Though difficult to accept, the truth is that it doesn't make any difference how much sweat, tears, money and mortgage you put in your property. It doesn't even matter what you think it should be worth. Your home is only worth what a buyer will pay for it, in other words, what the market will bear. After all, why should a buyer pay more for your home than for a neighbor's home of similar size and condition?
Further, some home buyers are a little skittish of purchasing directly from the seller. So as an inducement, a wise by owner seller will often undercut the market price by 1 percent or so in order to facilitate a quick sale. (After all, you are saving on the agent's commission.)
But, what is a realistic market price for your home?
One way to tell is to ask a real estate agent for a CMA (Comparative Market Analysis). Almost any agent will be happy to create one for you in the hopes that you'll eventually list with him or her.
Perhaps a better way is to do your own CMA. Find out what homes similar to yours have sold for in the last six months and compare them to yours. You may also obtain an electronic appraisal of your home through Owners.com.
The idea is to make a short list of these properties and their features. Then do a strict comparison. Look especially for:
Number of bathrooms and bedrooms
Upgraded kitchens and/or baths
Condition of home and landscaping
Often this information will accompany the location and price. But if not, you may be able to drive by the home (since it's close by). If you're gregarious, you might knock on the door and ask the new owner if you could see the home. Explain that you're planning on selling your house down the street and want to get a better idea of neighborhood prices. Many owners are happy to show off their new property.
Getting to the right price is critical, not only to finding a buyer, but to satisfying yourself that you're not getting cheated by asking too little.
Robert Irwin is the most prolific real estate writer in America having produced over 100 published books in the field. His TIPS & TRAPS McGraw-Hill series has sold well over a million copies and his FOR SALE BY OWNER KIT and FIND IT, BUY IT, FIX IT and other books have been strong sellers for Dearborn.
In addition Irwin writes a regular real estate column for The Wall Street Journal online and is introducing a new weekly column for Owners.com.

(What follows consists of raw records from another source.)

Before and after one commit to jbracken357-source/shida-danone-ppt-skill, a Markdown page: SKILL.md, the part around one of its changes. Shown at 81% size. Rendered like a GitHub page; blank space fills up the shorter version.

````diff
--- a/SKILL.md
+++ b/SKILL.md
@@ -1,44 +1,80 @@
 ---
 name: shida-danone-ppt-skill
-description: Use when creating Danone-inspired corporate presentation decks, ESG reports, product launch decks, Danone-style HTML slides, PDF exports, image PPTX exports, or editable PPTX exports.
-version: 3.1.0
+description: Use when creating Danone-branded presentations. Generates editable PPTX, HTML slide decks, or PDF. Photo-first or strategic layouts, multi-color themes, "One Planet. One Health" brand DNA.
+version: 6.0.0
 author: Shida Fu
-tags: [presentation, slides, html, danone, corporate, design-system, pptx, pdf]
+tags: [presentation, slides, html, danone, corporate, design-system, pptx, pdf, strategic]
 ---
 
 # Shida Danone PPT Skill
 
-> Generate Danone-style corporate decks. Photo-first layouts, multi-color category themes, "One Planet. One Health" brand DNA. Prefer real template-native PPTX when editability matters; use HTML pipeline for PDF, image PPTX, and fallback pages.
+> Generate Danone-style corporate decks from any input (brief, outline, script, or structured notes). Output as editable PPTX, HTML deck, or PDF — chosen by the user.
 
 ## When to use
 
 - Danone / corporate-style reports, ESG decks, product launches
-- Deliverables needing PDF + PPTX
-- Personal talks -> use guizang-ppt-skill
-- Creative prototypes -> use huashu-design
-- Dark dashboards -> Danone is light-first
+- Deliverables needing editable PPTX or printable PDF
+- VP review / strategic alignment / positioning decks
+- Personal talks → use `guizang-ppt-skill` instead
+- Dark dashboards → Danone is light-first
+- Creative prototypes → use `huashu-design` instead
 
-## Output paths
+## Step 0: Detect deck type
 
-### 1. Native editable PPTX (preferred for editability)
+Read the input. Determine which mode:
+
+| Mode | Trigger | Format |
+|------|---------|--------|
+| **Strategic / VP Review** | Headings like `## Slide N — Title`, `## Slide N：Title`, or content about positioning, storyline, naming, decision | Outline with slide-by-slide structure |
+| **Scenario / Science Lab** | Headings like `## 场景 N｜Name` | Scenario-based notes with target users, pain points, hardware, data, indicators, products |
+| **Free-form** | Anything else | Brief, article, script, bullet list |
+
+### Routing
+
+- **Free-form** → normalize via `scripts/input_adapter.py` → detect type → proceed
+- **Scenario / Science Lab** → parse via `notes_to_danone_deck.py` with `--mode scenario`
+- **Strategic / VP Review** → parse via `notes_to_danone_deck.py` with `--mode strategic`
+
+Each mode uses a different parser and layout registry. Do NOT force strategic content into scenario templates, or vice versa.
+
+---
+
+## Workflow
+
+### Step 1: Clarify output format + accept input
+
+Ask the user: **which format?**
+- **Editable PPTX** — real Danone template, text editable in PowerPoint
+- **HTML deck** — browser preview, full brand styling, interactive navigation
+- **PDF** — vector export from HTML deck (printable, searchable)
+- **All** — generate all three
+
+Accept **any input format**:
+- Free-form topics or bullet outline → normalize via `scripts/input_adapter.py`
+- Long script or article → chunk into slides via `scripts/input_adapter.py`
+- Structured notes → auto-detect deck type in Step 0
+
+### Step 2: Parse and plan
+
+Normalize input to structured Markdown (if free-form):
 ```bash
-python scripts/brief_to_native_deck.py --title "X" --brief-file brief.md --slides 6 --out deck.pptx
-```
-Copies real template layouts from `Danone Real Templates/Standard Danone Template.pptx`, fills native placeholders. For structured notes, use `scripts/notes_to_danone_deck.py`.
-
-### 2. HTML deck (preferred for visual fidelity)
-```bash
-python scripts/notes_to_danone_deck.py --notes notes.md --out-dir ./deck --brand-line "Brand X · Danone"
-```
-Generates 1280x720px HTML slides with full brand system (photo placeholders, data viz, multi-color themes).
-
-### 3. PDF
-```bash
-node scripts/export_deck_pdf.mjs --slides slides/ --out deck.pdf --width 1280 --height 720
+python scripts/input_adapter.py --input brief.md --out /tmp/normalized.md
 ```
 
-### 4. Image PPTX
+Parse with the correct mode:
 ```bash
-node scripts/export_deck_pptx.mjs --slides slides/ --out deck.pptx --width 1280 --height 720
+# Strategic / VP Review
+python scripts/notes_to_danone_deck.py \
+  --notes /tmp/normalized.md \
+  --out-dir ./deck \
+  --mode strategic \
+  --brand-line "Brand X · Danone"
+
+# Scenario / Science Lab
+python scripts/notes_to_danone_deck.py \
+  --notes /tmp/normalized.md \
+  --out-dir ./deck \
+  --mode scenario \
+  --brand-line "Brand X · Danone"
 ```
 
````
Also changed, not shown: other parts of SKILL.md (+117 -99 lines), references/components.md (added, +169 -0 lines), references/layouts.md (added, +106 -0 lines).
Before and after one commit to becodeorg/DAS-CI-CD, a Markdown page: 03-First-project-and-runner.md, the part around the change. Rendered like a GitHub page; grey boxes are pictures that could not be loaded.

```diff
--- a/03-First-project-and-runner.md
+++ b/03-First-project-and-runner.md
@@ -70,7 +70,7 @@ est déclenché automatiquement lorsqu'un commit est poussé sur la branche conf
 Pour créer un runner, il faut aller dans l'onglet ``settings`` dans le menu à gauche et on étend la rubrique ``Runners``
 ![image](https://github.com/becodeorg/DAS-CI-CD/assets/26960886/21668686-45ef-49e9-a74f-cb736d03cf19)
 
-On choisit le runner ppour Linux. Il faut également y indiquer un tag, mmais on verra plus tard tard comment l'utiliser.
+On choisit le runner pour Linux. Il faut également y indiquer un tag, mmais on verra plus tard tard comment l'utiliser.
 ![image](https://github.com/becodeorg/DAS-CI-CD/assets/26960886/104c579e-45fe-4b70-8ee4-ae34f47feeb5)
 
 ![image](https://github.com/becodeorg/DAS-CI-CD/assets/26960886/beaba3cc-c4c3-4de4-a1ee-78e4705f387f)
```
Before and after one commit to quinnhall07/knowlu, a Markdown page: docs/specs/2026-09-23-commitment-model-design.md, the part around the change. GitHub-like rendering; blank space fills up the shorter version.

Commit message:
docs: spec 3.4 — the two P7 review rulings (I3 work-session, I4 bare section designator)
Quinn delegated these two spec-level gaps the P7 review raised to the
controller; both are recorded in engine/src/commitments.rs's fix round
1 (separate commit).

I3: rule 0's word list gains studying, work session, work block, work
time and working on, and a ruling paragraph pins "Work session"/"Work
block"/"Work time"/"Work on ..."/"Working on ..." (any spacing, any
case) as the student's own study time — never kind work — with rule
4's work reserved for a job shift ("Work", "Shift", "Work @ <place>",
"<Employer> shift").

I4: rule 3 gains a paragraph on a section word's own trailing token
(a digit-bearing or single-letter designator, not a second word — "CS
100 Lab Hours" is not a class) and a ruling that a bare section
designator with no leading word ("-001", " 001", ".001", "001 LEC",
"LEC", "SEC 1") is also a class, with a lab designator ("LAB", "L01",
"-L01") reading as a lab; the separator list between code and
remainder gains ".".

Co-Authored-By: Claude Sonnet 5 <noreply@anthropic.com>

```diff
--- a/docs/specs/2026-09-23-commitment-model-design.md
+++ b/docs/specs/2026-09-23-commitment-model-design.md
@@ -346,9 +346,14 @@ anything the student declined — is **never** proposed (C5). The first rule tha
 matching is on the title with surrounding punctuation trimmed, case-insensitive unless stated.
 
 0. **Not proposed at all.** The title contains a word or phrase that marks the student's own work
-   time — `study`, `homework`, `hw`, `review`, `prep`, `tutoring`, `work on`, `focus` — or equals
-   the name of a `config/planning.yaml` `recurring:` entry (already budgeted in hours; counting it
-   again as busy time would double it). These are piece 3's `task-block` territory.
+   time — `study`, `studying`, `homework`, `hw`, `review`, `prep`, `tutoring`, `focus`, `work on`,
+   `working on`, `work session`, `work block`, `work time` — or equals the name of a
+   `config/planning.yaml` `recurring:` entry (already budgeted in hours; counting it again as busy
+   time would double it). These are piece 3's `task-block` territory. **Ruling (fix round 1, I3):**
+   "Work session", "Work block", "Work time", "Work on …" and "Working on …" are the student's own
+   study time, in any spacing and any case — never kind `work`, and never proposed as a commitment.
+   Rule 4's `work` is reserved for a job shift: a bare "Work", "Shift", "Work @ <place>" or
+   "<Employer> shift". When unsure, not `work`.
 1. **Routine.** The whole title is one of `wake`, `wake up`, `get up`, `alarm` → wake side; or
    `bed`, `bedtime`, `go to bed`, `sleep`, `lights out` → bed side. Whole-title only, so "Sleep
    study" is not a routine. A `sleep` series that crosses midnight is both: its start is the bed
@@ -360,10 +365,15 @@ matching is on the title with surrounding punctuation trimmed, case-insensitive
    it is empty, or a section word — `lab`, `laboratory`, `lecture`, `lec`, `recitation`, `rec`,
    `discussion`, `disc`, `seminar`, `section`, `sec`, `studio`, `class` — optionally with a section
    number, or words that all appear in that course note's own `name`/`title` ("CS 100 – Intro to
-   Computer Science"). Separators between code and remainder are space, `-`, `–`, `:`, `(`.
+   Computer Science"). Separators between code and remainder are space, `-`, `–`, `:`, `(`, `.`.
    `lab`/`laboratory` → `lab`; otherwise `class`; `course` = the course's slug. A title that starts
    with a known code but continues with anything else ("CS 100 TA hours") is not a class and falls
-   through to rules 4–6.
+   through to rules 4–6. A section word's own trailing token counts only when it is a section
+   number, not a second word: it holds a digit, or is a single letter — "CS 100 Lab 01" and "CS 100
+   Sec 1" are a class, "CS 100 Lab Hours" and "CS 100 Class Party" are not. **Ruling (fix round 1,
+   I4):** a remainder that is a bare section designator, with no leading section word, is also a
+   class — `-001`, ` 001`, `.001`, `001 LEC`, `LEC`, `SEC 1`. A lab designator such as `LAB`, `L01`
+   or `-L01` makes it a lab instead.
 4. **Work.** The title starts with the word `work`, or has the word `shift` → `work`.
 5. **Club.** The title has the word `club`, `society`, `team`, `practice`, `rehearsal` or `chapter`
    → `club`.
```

Irwin has sold his own property "by owner" and during over 30 years in the business has been a broker and consultant to lenders, agents, buyers and sellers.